03.07.2003 12:00 PM
Originally featured on BroadcastEngineering.com
779 stations now on in digital

Eleven more stations have been added to the NAB’s list of those broadcasters now on-the-air with a digital signal. This brings the on-air total to 779, still far short of the 1,300 commercial stations that were supposed to be on by May 1, 2002.

Of this total, nearly 100 of the stations are PBS members, including new stations WMED-TV Calais, Maine (market rank #153), and WGCU-TV Ft. Myers, Fla. (market rank #70), which are not mandated to be on until May 1, 2003.

Among the 11 new DTV stations, KCWC-TV Casper, Wyo. (market rank #200) and KKTU-TV Cheyenne, Wyo. (market rank #197) are the first in its respective markets on-the-air in digital.

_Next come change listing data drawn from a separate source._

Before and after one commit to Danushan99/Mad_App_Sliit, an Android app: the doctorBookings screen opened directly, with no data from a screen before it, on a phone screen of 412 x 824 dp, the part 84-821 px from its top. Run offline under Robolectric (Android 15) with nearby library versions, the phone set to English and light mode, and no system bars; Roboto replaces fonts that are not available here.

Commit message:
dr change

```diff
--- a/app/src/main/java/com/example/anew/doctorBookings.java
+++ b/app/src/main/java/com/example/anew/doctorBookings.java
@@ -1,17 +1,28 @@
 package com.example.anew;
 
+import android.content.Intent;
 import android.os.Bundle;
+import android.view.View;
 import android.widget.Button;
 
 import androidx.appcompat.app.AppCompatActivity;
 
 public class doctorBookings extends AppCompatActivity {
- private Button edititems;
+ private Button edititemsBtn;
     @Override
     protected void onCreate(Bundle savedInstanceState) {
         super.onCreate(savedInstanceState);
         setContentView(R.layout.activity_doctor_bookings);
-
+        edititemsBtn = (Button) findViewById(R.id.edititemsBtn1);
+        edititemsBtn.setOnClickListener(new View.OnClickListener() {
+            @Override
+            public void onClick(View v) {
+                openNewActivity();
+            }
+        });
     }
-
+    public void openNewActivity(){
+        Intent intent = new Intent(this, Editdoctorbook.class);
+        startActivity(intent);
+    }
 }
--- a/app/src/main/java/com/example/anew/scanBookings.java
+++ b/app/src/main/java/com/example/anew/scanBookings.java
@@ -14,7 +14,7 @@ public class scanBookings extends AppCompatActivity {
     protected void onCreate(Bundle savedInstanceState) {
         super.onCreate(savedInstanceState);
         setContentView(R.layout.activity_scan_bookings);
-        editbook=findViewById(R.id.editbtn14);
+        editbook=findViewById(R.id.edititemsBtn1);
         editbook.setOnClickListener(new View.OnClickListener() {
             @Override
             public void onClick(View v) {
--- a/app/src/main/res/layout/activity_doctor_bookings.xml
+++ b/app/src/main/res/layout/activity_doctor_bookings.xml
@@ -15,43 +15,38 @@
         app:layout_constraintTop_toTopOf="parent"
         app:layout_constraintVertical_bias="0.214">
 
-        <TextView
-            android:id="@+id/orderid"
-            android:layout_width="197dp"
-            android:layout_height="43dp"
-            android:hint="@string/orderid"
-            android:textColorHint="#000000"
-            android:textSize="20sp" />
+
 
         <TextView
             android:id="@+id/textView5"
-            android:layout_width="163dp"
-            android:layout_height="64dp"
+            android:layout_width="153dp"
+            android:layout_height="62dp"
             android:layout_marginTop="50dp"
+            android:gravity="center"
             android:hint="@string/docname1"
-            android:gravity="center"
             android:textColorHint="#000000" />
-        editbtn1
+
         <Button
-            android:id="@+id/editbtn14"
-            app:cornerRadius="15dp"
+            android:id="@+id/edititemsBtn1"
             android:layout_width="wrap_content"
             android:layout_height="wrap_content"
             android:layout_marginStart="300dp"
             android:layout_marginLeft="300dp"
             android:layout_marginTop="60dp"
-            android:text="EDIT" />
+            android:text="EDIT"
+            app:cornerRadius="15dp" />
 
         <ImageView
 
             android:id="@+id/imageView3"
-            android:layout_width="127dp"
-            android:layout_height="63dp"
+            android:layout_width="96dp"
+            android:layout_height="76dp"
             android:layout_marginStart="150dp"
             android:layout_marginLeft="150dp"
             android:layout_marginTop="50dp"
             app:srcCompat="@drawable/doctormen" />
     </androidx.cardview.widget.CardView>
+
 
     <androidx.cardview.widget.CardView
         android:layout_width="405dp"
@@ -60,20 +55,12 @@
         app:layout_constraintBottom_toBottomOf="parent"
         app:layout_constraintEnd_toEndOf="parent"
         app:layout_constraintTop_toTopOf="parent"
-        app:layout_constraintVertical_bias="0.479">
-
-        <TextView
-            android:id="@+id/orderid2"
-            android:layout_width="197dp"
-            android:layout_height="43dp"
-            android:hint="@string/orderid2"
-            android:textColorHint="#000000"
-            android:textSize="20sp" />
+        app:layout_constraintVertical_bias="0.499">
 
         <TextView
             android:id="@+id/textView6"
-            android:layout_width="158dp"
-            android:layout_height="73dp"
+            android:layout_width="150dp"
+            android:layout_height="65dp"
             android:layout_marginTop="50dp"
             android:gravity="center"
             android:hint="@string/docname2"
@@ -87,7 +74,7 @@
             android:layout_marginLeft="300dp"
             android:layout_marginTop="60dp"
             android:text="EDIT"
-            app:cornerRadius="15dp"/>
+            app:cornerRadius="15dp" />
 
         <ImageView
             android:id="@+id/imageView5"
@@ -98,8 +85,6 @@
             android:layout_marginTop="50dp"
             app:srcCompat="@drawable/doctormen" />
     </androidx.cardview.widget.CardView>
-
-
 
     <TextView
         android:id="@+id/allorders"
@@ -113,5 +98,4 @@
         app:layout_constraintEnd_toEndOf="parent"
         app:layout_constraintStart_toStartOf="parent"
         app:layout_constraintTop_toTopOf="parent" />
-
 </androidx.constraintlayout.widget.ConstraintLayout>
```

The other new commercial stations include: KFWU-TV San Francisco, Calif. (market rank #5), KPTM-TV Omaha, Neb. (market rank #78), KXVO-TV Omaha, Neb. (market rank #78), KSWT-TV Yuma, Ariz. (market rank #172), KHQA-TV Quincy, Ill. (market rank #164), KTWO-TV* Casper, Wyo. (market rank #200), and WCSC-TV Charleston, S.C. (market rank #105).

DTV signals are now being transmitted in 186 markets that include 97.44 percent of U.S. TV households. In addition, 72.28 percent of the more than 106 million U.S. TV households are in markets with five or more broadcasters airing DTV and 36.55 percent are in markets with eight or more broadcasters sending digital signals, although those signals continue to be difficult to receive in many areas of the country.

For more information visit www.nab.org.

Back to the top

Post New Comment
If you are already a member, or would like to receive email alerts as new comments are
made, please login or register.

Enter the code shown above:

(Note: If you cannot read the numbers in the above
image, reload the page to generate a new one.)

No Comments Found

Thursday 11:07 AM
The Best Deconstruction of a 4K Shoot You'll Ever Read
With higher resolutions and larger HD screens, wide shots using very wide lenses can be a problem because they allow viewers to see that infinity doesn’t quite resolve into perfect sharpness.

Featured Articles
Exhibitions & Events
Discover TV Technology